2019-09-28

A man has been charged after kissing Kentucky reporter Sara Rivest on live TV.

Eric Goodman, 42, was charged with harassment with physical contact, which is a class B misdemeanor, a spokesperson from the Louisville Metropolitan Police Department confirmed to the Daily News.

Rivest was reporting live for the NBC-affiliated station WAVE 3 last Friday when the man approached her and gave her an unwanted kiss near her cheek, as seen in a video she shared on social media.

Rivest was outside the Bourbon & Beyond festival in Louisville when the stranger pretended to smack her from behind and then kissed her, according to Rivest. She immediately pulled away from the man.

“Okay. That was not appropriate.” Rivest said on-air, giving an uncomfortable laugh. “Let’s just go to the story.”

Hey mister, here’s your 3 seconds of fame. How about you not touch me? Thanks!! pic.twitter.com/5O44fu4i7y

“Are you okay? Are you free from the kissing bandit?

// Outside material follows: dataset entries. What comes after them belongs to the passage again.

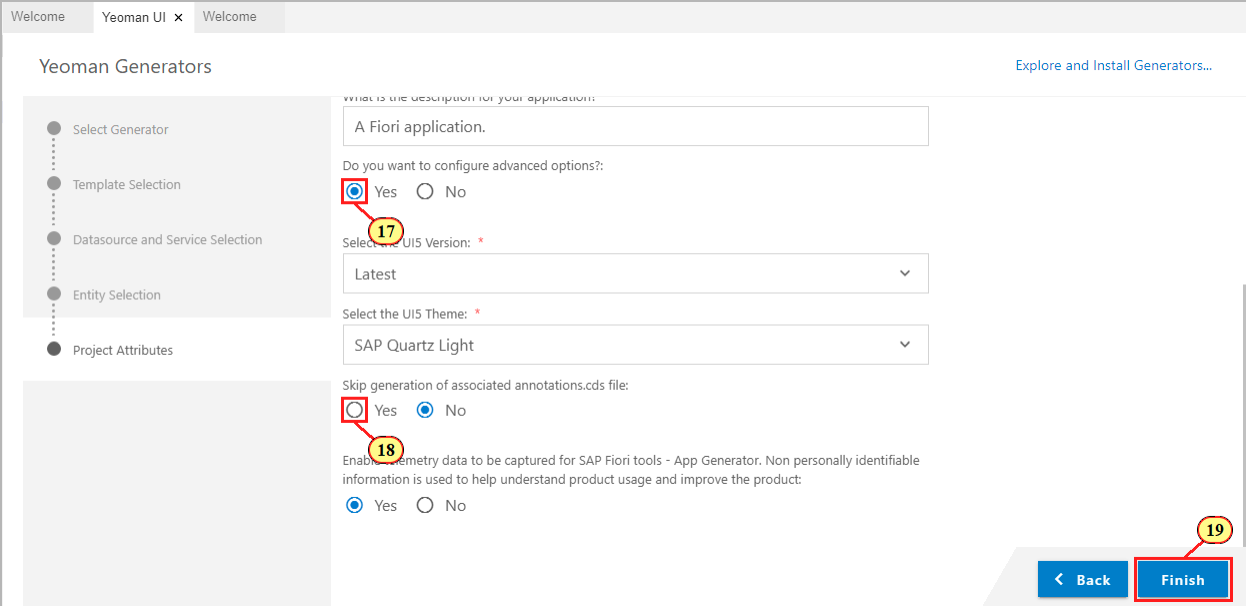
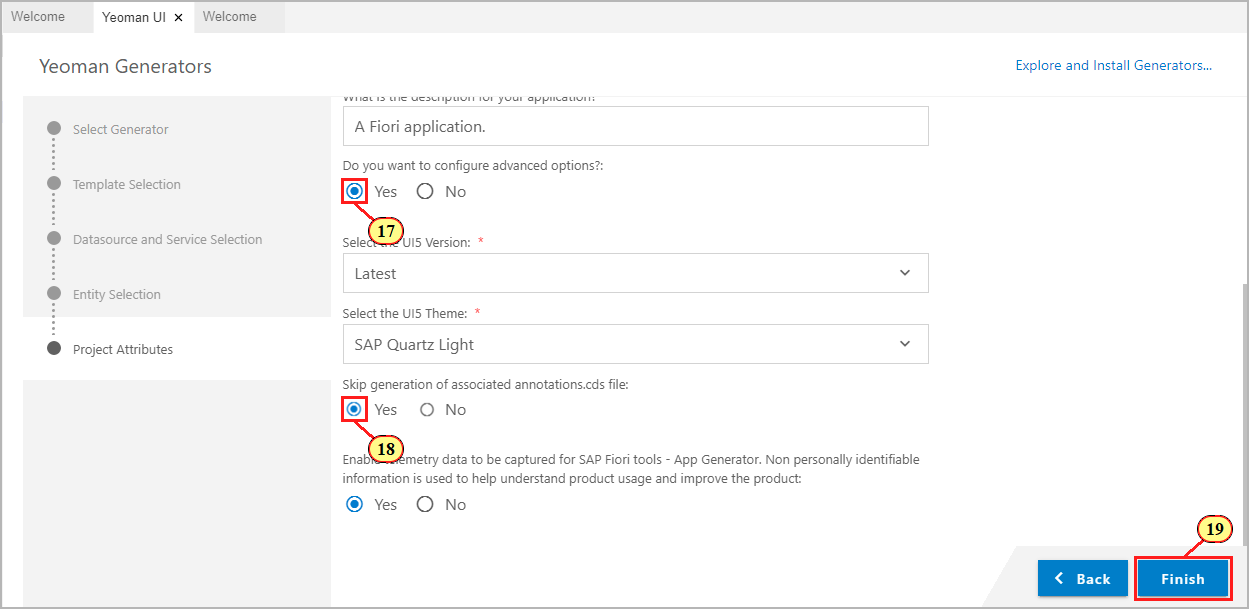
exercise 1 continued

diff --git a/exercises/ex1/README.md b/exercises/ex1/README.md
@@ -17,7 +17,7 @@ We will consume our local CAP service and use the List Report Object Page floorp
 
 ![](./images/image3.png)
 
-(4) In the template selection, click on tile  d**List Report Object Page**.
+(4) In the template selection, click on tile  **List Report Object Page**.
 
 (5) Click ![](./images/image6.png).
 
@@ -48,7 +48,7 @@ Click ![](./images/image11.png).
 (12) In the Entity Selection drop down, select **Incidents** as main entity.<br>
 The properties of this entity will be used for display of data on List
 Report, showing data from the entity collection.<br>
-Leave drop down for navigation entity to **none** since we want to show
+Leave value for drop down **Navigation Entity** to **none** since we want to show
 data of a single instance of the main entity on the object page, too.
 
 (13) Click ![](./images/image6.png).
@@ -56,16 +56,16 @@ data of a single instance of the main entity on the object page, too.
 ![](./images/image15.png)
 
 (14) Enter as module name **incidents** (module name has to match exactly for
-subsequent exercises to work properly)
+some of the subsequent exercises to work properly)
 
-(15) Enter as App Title **My Incidents**
+(15) Choose an App Title, for example **My Incidents**
 
 (16) Enter as namespace **sap.fe.demo** (namespace has to match exactly for
-subsequent exercises to work properly)
+some of the subsequent exercises to work properly)
 
 ![](./images/image17.png)
 
-(17) Select **Yes in order to configure advanced options.
+(17) Select **Yes** in order to configure advanced options.
 
 (18) Select **Yes** in order to skip generation of an
 additional associated annotation.cds file.<br>
@@ -76,7 +76,8 @@ corresponding file in app-\>annotation.cds.
 
 ![](./images/image18.png)
 
-This will start the app generation. When done, you can review the generated artifacts in the Explorer View of SAP Business Application Studio.<br>
+This will start the app generation. When done, you can review the generated artifacts in the Explorer View of SAP Business Application Studio.
+
 ![](./images/image29.png)
 
 ## Exercise 1.2 Testing the App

There’s a police officer behind you if you need him," a male anchor in the studio told Rivest after footage from the festival ran.

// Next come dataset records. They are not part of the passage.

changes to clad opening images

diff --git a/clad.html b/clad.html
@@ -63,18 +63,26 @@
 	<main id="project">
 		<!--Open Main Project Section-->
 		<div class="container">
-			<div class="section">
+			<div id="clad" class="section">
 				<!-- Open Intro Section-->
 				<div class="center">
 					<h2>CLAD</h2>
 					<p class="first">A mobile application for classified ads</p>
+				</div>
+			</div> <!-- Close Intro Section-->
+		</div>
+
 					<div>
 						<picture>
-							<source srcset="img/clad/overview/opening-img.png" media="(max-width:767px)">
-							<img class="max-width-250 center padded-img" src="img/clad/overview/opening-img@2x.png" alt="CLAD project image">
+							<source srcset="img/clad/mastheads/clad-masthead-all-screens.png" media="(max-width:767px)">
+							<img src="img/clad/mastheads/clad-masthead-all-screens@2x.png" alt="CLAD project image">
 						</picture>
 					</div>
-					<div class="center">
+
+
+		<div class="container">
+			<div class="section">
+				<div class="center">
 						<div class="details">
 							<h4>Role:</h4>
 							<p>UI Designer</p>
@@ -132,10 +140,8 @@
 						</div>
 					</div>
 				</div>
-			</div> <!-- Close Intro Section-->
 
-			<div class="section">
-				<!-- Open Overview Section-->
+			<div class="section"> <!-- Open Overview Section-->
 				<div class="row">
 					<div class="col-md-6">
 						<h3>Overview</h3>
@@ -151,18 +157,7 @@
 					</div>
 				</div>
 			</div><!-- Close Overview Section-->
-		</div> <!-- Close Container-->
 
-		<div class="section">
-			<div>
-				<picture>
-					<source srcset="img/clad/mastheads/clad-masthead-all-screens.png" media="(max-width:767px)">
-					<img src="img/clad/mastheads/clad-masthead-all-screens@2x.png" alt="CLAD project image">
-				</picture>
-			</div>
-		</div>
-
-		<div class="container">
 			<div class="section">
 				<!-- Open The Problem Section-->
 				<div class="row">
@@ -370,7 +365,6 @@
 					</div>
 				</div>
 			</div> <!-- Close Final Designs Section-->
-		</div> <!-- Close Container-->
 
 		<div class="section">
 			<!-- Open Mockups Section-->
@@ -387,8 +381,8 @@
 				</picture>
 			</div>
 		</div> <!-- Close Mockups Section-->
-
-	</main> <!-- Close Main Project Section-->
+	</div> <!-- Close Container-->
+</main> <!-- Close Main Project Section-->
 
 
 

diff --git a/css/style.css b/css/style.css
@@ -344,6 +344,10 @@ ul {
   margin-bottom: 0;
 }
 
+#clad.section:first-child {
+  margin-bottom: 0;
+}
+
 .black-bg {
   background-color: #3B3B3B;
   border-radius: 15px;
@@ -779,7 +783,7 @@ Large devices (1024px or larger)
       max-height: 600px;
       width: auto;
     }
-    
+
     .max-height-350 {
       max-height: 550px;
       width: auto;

“I might need some help," Rivest said.

Although she laughed nervously when the incident happened, Rivest said in an interview with WAVE reporter Dawne Gee Monday that the situation made her uncomfortable.

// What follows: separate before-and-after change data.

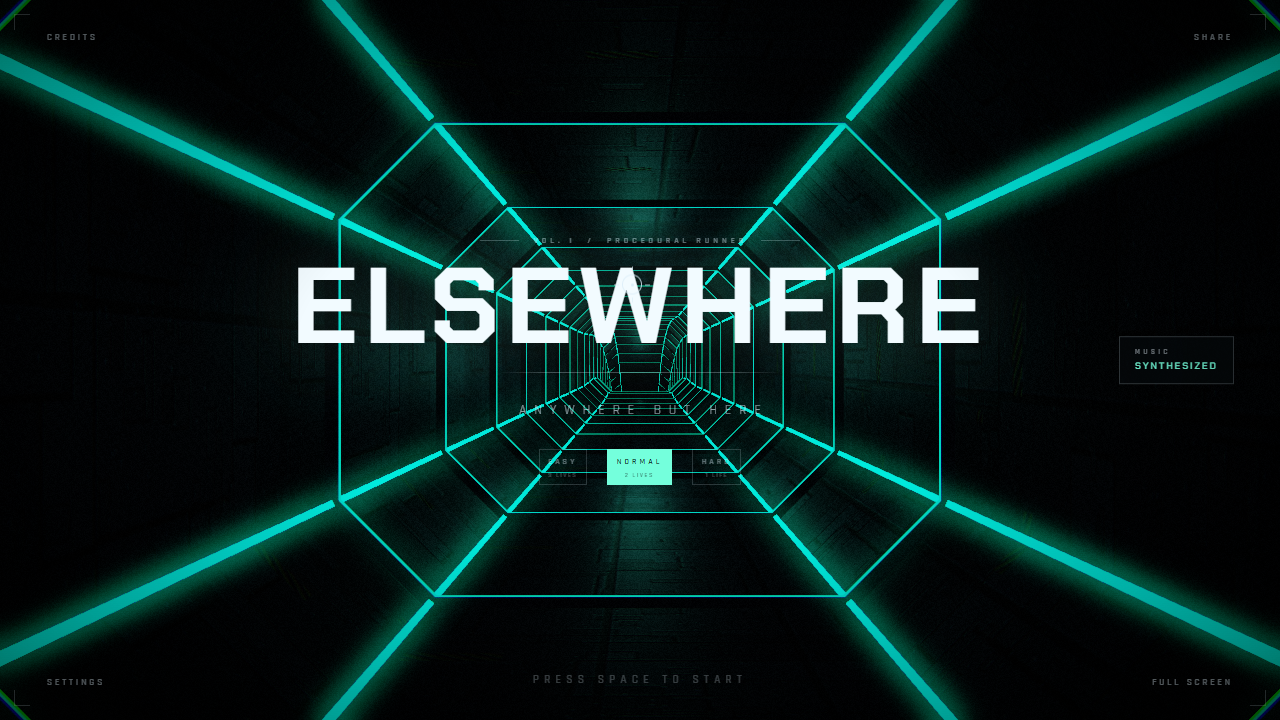
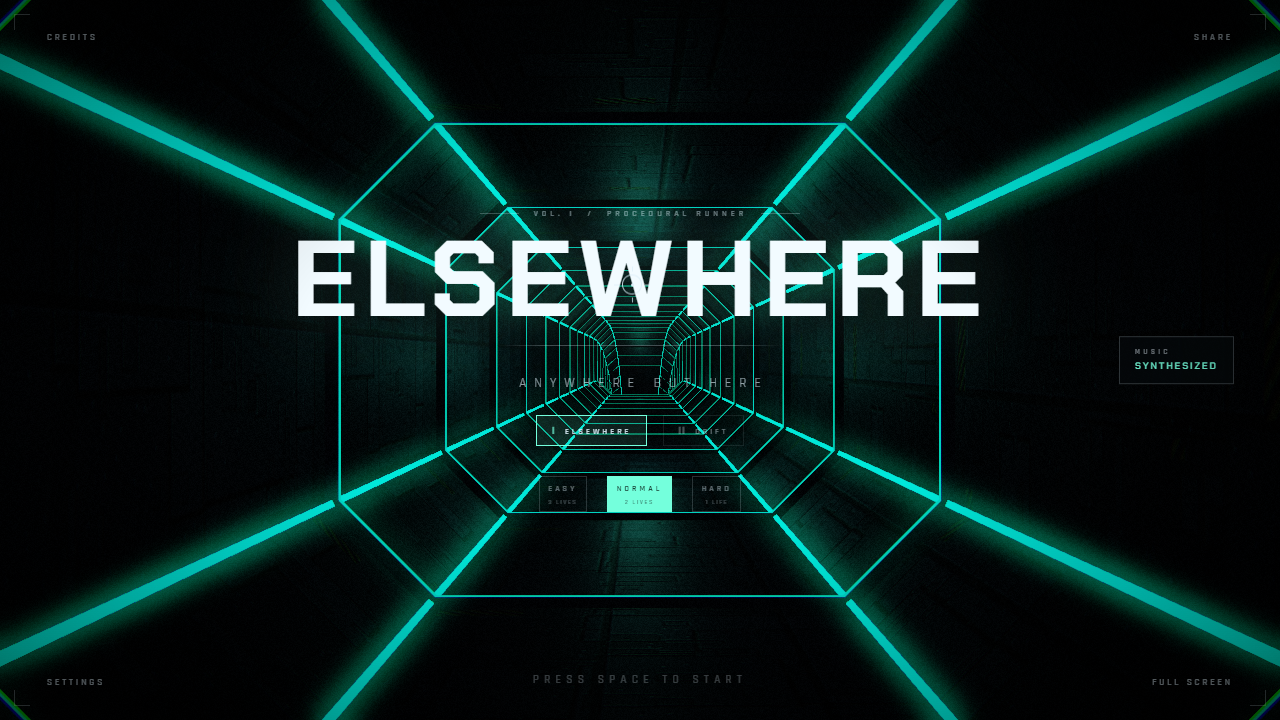
feat: clip glass to the corridor section, and pick volumes from the title screen
- the pane is clipped before either glass style runs, and the clip follows the
  topology: a closed octagon for conduit, a floor-to-lip rectangle for canal.
  Shutter walls no longer poke up into the sky
- the title screen gains a volume row: I ELSEWHERE / II DRIFT. Choosing one is
  a reload with ?vol=, which keeps the whole config-driven model intact instead
  of rebuilding a live scene

That completes the P0 list for DRIFT.

Changed region(s): [[0.2188, 0.275, 0.7812, 0.7333]]

diff --git a/js/gates.js b/js/gates.js
@@ -1,6 +1,6 @@
 import * as THREE from 'three';
-import { TUNNEL } from './tunnel.js?v=2026-11-10c';
-import { VOL } from './volumes.js?v=2026-11-10c';
+import { TUNNEL } from './tunnel.js?v=2026-11-10d';
+import { VOL } from './volumes.js?v=2026-11-10d';
 
 /* ------------------------------------------------------------------ *
  *  A bulkhead is not a sheet with a hole in it — it is a set of glass
@@ -91,6 +91,7 @@ uniform vec2  uSize;
 uniform float uHub;
 uniform float uStyle;
 uniform float uAxis;
+uniform float uClip;     // 0 = closed octagon, 1 = open canal
 
 const float PI = 3.14159265;
 const float TAU = 6.28318531;
@@ -100,6 +101,20 @@ float hash(float x){ return fract(sin(x * 127.1) * 43758.5453); }
 
 void main(){
   if (vDepth < 0.5) discard;
+
+  vec2 p = (vUv - 0.5) * uSize;
+
+  /* clip to the corridor's actual section, before either glass style */
+  float hullD;
+  if (uClip > 0.5) {
+    if (abs(p.x) > uHull.x || p.y < -uHull.y || p.y > 0.55) discard;
+    hullD = min(uHull.x - abs(p.x), min(p.y + uHull.y, 0.55 - p.y));
+  } else {
+    if (abs(p.x) > uHull.x || abs(p.y) > uHull.y) discard;
+    hullD = min(min(uHull.x - abs(p.x), uHull.y - abs(p.y)),
+                (uHull.x + uHull.y - uHull.z) - (abs(p.x) + abs(p.y)));
+    if (hullD < 0.0) discard;
+  }
 
   /* ---- shutter glass: three horizontal bands, one of them open ---- */
   if (uStyle > 0.5) {
@@ -126,14 +141,6 @@ void main(){
     gl_FragColor = vec4(col, clamp(a, 0.0, 1.0));
     return;
   }
-
-  vec2 p = (vUv - 0.5) * uSize;
-
-  // clip to the corridor's octagonal section
-  if (abs(p.x) > uHull.x || abs(p.y) > uHull.y) discard;
-  float hullD = min(min(uHull.x - abs(p.x), uHull.y - abs(p.y)),
-                    (uHull.x + uHull.y - uHull.z) - (abs(p.x) + abs(p.y)));
-  if (hullD < 0.0) discard;
 
   float r = length(p);
   float t = mod(atan(p.y, p.x) + TAU + PI / 8.0, TAU);
@@ -236,6 +243,7 @@ export class Gate {
         uHub: { value: HUB_R },
         uStyle: { value: VOL.obstacle === 'shutter' ? 1 : 0 },
         uAxis: { value: this.axis },
+        uClip: { value: VOL.topology === 'canal' ? 1 : 0 },
       },
       transparent: true,
       blending: THREE.AdditiveBlending,

diff --git a/js/main.js b/js/main.js
@@ -1,13 +1,13 @@
 import * as THREE from 'three';
-import { buildTextures } from './textures.js?v=2026-11-10c';
-import { Tunnel, TUNNEL } from './tunnel.js?v=2026-11-10c';
-import { buildPath } from './path.js?v=2026-11-10c';
-import { Gates, laneOf, lanePoint } from './gates.js?v=2026-11-10c';
-import { PostFX } from './post.js?v=2026-11-10c';
-import { AudioEngine } from './audio.js?v=2026-11-10c';
-import { chartFor, DIFFICULTY, SONG_BEATS } from './chart.js?v=2026-11-10c';
-import { VOL } from './volumes.js?v=2026-11-10c';
-import { Recorder } from './recorder.js?v=2026-11-10c';
+import { buildTextures } from './textures.js?v=2026-11-10d';
+import { Tunnel, TUNNEL } from './tunnel.js?v=2026-11-10d';
+import { buildPath } from './path.js?v=2026-11-10d';
+import { Gates, laneOf, lanePoint } from './gates.js?v=2026-11-10d';
+import { PostFX } from './post.js?v=2026-11-10d';
+import { AudioEngine } from './audio.js?v=2026-11-10d';
+import { chartFor, DIFFICULTY, SONG_BEATS } from './chart.js?v=2026-11-10d';
+import { VOL } from './volumes.js?v=2026-11-10d';
+import { Recorder } from './recorder.js?v=2026-11-10d';
 
 /* ------------------------------------------------------------------ *
  *  Boot flags
@@ -807,6 +807,11 @@ window.addEventListener('resize', resize);
  *  UI wiring
  * ------------------------------------------------------------------ */
 document.getElementById('ui').addEventListener('click', (e) => {
+  const volBtn = e.target.closest('[data-vol]');
+  if (volBtn) {
+    location.search = '?vol=' + volBtn.dataset.vol;
+    return;
+  }
   const diffBtn = e.target.closest('[data-diff]');
   if (diffBtn) {
     difficulty = diffBtn.dataset.diff;
@@ -852,6 +857,13 @@ document.getElementById('ui').addEventListener('click', (e) => {
   }
   if (act === 'closepanel') elPanel.classList.add('hidden');
 });
+
+function syncVolume() {
+  for (const b of document.querySelectorAll('[data-vol]')) {
+    b.classList.toggle('active', b.dataset.vol === VOL.id);
+  }
+}
+syncVolume();
 
 function syncDifficulty() {
   for (const b of document.querySelectorAll('[data-diff]')) {

diff --git a/css/style.css b/css/style.css
@@ -498,3 +498,29 @@ html,body{
   background:rgba(6,10,12,.72);
 }
 #menu .frame{ color:var(--ui); }
+/* ================================================================== *
+   VOLUME SELECTOR
+ * ================================================================== */
+.vols{
+  display:flex; gap:clamp(8px,1.2vw,18px); margin-top:3.2vh;
+  pointer-events:auto;
+}
+.vol-btn{
+  appearance:none; background:none; border:1px solid rgba(220,238,248,.20);
+  color:inherit; font-family:var(--text); font-weight:500;
+  padding:.6em 1.1em; display:flex; align-items:baseline; gap:.7em;
+  opacity:.45; transition:opacity .2s, border-color .2s, background .2s;
+}
+.vol-btn b{
+  font-family:var(--display); font-weight:700;
+  font-size:clamp(9px,.8vw,12px); letter-spacing:.1em; opacity:.7;
+}
+.vol-btn span{
+  font-size:clamp(8px,.66vw,10px); letter-spacing:.34em;
+}
+.vol-btn:hover{ opacity:.85; }
+.vol-btn.active{
+  opacity:1; background:rgba(116,255,220,.10);
+  border-color:var(--accent);
+}
+.vol-btn.active b{ color:var(--accent); }

diff --git a/index.html b/index.html
@@ -47,6 +47,11 @@
       <h1 class="wordmark">ELSEWHERE</h1>
       <div class="rule"></div>
       <div class="tagline">ANYWHERE BUT HERE</div>
+      <div class="vols" id="vols">
+        <button class="vol-btn" data-vol="elsewhere"><b>I</b><span>ELSEWHERE</span></button>
+        <button class="vol-btn" data-vol="drift"><b>II</b><span>DRIFT</span></button>
+      </div>
+
       <div class="diff" id="diff">
         <button class="diff-btn" data-diff="easy">EASY<em>3 LIVES</em></button>
         <button class="diff-btn" data-diff="normal">NORMAL<em>2 LIVES</em></button>

diff --git a/js/chart.js b/js/chart.js
@@ -9,7 +9,7 @@
  *      0 E   1 NE   2 N   3 NW   4 W   5 SW   6 S   7 SE
  * ------------------------------------------------------------------ */
 
-import { VOL } from './volumes.js?v=2026-11-10c';
+import { VOL } from './volumes.js?v=2026-11-10d';
 
 export const SONG_BEATS = VOL.beats;
 export const BPM = VOL.bpm;

diff --git a/js/audio.js b/js/audio.js
@@ -6,7 +6,7 @@
  *  from the audio clock so the visuals lock to the beat.
  * ------------------------------------------------------------------ */
 
-import { VOL } from './volumes.js?v=2026-11-10c';
+import { VOL } from './volumes.js?v=2026-11-10d';
 
 const BPM = VOL.bpm;
 const STEPS_PER_BAR = 16;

“This is not okay,” Rivest said.

“I personally didn’t know how to react. I was shocked, but my nervous laughter does not equate to approval of his actions. It was an exertion of power over me — a woman trying to do her job who couldn’t stop him. This embarrassed me, and made me feel uncomfortable and powerless,” Rivest said.

Rivest said she was discussing her experience to bring to people’s attention that the incident was “a violation” and an “all-too-common occurrence."

“Journalists in the field — especially women, again just trying to do their jobs — experience harassment like this all the time and it is not okay. If you wanna act like an idiot behind me in a live shot, that’s your choice. In public places, you have the same right as me to be there. But when you put your hands on me, or anyone else, without their approval, that is wrong,” Rivest said.

“I wouldn’t come to anyone’s work place and harass them, and I just ask: Please let me do my job too.”

Goodman was identified and arrested following the incident. He has a court date on Nov. 6, according to WAVE.

He faces up to 90 days in jail and a fine of up to $250 if convicted, a spokesperson from the Louisville Police Department told The News.

Thursday, Rivest shared an apology letter Goodman wrote to her on WAVE.

“After watching the video, reading through the posts and listening to your explanation, I have found a new respect for how difficult it must to be a reporter, specifically in this type of environment. I was wrong to interrupt your job, invade your personal space and leave you feeling powerless. Regardless, your ability to maintain a professional composure speaks volume of your strength,” the letter said.

“I sincerely apologize and deeply regret my actions where I allowed immaturity to humiliate you, myself, and many others. While I have jeopardized my integrity, I am hopeful my future actions will validate the lessons I’ve learned from this mistake. I am so very sorry,” Goodman wrote.

Rivest said on-air on WAVE Thursday that she “absolutely” accepts Goodman’s apology, and that it seems he knows there are consequences for his actions.